Albert Einstein comes near the top of any list of famously clever people, even 60 years after his death. His face is likewise instantly recognisable: the unruly white hair and grey moustache have adorned countless t-shirts, posters and popular science articles about the nature of genius. Fewer would recognise a photograph of the 26-year-old Einstein, at his remarkable peak of scientific productivity.
At that age, in 1905, he produced four groundbreaking papers on physics, all making crucial, independent contributions to the scientific revolutions of the twentieth century. These findings ultimately shaped the technology of our modern world, from solar and nuclear power to mobile computing and satellite navigation.
Einstein’s youthful brilliance was exceptional, but it is generally true that brainpower peaks in early adulthood. In particular, fluid intelligence – problem solving, adaptability and learning power – declines gradually from our twenties onwards.
Anyone who aspires to live into a happy and fulfilled old age should have a personal interest in the lifespan trajectory of our mental powers. Indeed, understanding what causes these changes holds the key to potential medical interventions for dementia, and possibly even brain-boosting for typical ageing adults.
Recent research by Rogier Kievit and colleagues suggests that two key aspects of our cognitive abilities decline at different rates. “Fluid intelligence” is the ability to solve unfamiliar problems, and reflects our power to acquire knowledge and learn new skills.
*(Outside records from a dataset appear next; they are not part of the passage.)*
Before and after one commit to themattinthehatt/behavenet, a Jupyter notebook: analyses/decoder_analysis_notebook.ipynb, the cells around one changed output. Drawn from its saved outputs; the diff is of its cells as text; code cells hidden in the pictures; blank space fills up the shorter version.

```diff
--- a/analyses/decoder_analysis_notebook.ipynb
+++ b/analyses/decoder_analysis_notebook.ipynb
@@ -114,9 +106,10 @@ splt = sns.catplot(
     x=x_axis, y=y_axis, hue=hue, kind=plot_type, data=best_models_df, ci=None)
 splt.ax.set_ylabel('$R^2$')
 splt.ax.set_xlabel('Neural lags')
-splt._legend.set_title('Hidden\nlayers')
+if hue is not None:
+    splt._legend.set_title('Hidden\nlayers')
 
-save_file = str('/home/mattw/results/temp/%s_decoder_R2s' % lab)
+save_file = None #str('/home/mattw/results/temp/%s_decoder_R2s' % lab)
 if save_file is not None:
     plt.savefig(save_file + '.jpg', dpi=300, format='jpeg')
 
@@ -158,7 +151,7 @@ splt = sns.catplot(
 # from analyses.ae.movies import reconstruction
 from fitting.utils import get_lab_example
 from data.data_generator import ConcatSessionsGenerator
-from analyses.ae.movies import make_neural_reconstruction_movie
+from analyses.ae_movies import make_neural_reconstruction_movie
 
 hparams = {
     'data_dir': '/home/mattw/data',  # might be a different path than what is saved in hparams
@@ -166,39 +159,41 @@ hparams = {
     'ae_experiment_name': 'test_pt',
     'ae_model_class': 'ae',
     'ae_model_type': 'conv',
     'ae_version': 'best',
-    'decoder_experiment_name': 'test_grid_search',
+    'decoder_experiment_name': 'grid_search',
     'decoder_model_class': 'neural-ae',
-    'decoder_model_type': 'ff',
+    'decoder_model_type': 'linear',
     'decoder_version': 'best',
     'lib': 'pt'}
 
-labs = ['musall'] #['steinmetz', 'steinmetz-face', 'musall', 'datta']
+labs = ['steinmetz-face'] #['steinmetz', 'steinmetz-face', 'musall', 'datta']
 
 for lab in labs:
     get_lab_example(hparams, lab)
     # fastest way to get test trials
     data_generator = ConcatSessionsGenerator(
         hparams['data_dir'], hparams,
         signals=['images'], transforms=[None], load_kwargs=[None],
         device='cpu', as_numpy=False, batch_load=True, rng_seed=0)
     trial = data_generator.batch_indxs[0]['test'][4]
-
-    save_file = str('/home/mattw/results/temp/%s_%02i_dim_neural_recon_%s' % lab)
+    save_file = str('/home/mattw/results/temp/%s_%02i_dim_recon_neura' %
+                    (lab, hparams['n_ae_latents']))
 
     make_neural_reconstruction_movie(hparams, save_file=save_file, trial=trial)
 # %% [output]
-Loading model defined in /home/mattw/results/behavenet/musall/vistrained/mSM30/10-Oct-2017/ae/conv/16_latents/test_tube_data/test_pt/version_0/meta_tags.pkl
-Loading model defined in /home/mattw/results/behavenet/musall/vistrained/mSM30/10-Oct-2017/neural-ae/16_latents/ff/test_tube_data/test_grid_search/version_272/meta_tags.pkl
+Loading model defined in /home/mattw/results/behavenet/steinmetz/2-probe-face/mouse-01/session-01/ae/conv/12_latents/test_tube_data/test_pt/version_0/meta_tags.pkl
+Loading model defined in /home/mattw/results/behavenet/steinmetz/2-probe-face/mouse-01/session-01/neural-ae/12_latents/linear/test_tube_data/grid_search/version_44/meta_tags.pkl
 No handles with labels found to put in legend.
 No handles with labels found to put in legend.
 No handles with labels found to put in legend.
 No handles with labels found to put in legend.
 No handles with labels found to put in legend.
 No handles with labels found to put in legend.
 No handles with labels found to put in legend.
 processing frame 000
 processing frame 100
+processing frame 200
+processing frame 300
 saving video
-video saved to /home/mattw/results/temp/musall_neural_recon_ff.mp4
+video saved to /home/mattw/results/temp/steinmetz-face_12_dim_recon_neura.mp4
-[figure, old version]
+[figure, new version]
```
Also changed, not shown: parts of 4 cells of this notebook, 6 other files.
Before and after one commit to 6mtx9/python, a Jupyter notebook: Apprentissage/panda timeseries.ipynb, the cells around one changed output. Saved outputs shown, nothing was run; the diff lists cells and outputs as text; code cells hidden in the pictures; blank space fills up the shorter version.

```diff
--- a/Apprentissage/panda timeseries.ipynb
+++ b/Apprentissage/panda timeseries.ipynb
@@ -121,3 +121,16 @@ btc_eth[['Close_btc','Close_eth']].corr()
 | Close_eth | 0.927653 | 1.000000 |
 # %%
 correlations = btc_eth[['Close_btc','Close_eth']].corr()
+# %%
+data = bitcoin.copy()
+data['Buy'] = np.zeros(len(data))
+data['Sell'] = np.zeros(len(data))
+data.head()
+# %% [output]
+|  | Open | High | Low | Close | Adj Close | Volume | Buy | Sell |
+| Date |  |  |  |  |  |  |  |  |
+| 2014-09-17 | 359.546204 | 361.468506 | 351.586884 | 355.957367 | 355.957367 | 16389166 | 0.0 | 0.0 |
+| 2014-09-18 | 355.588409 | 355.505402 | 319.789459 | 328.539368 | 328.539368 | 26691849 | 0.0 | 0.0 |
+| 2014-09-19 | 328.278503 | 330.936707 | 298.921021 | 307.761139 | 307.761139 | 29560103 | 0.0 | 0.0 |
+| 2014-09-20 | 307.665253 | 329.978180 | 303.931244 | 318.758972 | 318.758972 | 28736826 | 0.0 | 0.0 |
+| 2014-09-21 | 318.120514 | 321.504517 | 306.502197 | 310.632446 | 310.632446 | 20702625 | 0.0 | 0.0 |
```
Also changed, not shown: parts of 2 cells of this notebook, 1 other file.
In line with the “old dog, new tricks” proverb, it is well known that fluid intelligence diminishes as we get older. “Multitasking” is, unsurprisingly, the ability to effectively perform several brain-loading jobs simultaneously. Declines in multitasking are associated with age-related difficulties from recurrent falls to memory problems.
The study, performed in close collaboration with the University of Cambridge, was part of the Cambridge Centre for Ageing and Neuroscience initiative (funded by the Biotechnology and Biological Sciences Research Council). The team looked for connections between these cognitive functions and the composition of different brain regions, assessed through Magnetic Resonance Imaging and other brain scanning techniques. They focused on specific areas of the prefrontal cortex, which has long been associated with planning and voluntary control of action (see the famous case of Phineas Gage, who survived a metal rod blasting through the front of his skull, but with his personality significantly altered).
People from 18 to almost 90 years of age took part in cognitive tests (see Figure 1 from Kievit et al., 2014) and brain imaging. As expected, both multitasking and fluid intelligence declined with age, but the latter – as measured by problem solving on novel tasks – dropped more quickly. Furthermore, these changes were not uniformly associated with a decline in the amount of brain tissue.
The researchers measured the volume of grey matter (containing the bodies of brain cells) and white matter (long-range connections between brain regions) in specific areas of prefrontal cortex. The volume of the prefrontal cortex is known to decrease with age, and it had been thought that this could be associated with general cognitive decline. Contrary to this proposal, Kievit and colleagues found that levels of fluid intelligence and multitasking were associated with distinct areas of white and grey matter. Fluid intelligence was related to both the volume of grey matter in Brodmann area 10 in the prefrontal cortex and the functional effectiveness of the white matter connecting these regions in the left and right side of the brain. Multitasking was associated particularly with the functioning of white matter connecting the prefrontal cortex to deeper brain structures.
The results suggest that cognitive decline with age is not a simple, unified process. Fluid intelligence and multitasking ability fall at different rates, associated with structural changes in different parts of the brain. This study is, of course, just a step in understanding the associations between our brains and our intelligence: there are many more brain areas and connections to be thoroughly explored before we can predict mental ability from a brain scan with complete confidence.
Finally, if it seems a little gloomy to consider the effects of passing time on brainpower, you might be comforted that “crystallised intelligence” – the sum of our available knowledge – is on an upward curve until late in life. Furthermore, engaging our prefrontal cortex – through regular learning of difficult unfamiliar skills – may actually slow the decline in fluid intelligence. Old dogs, it seems, should keep trying out new tricks.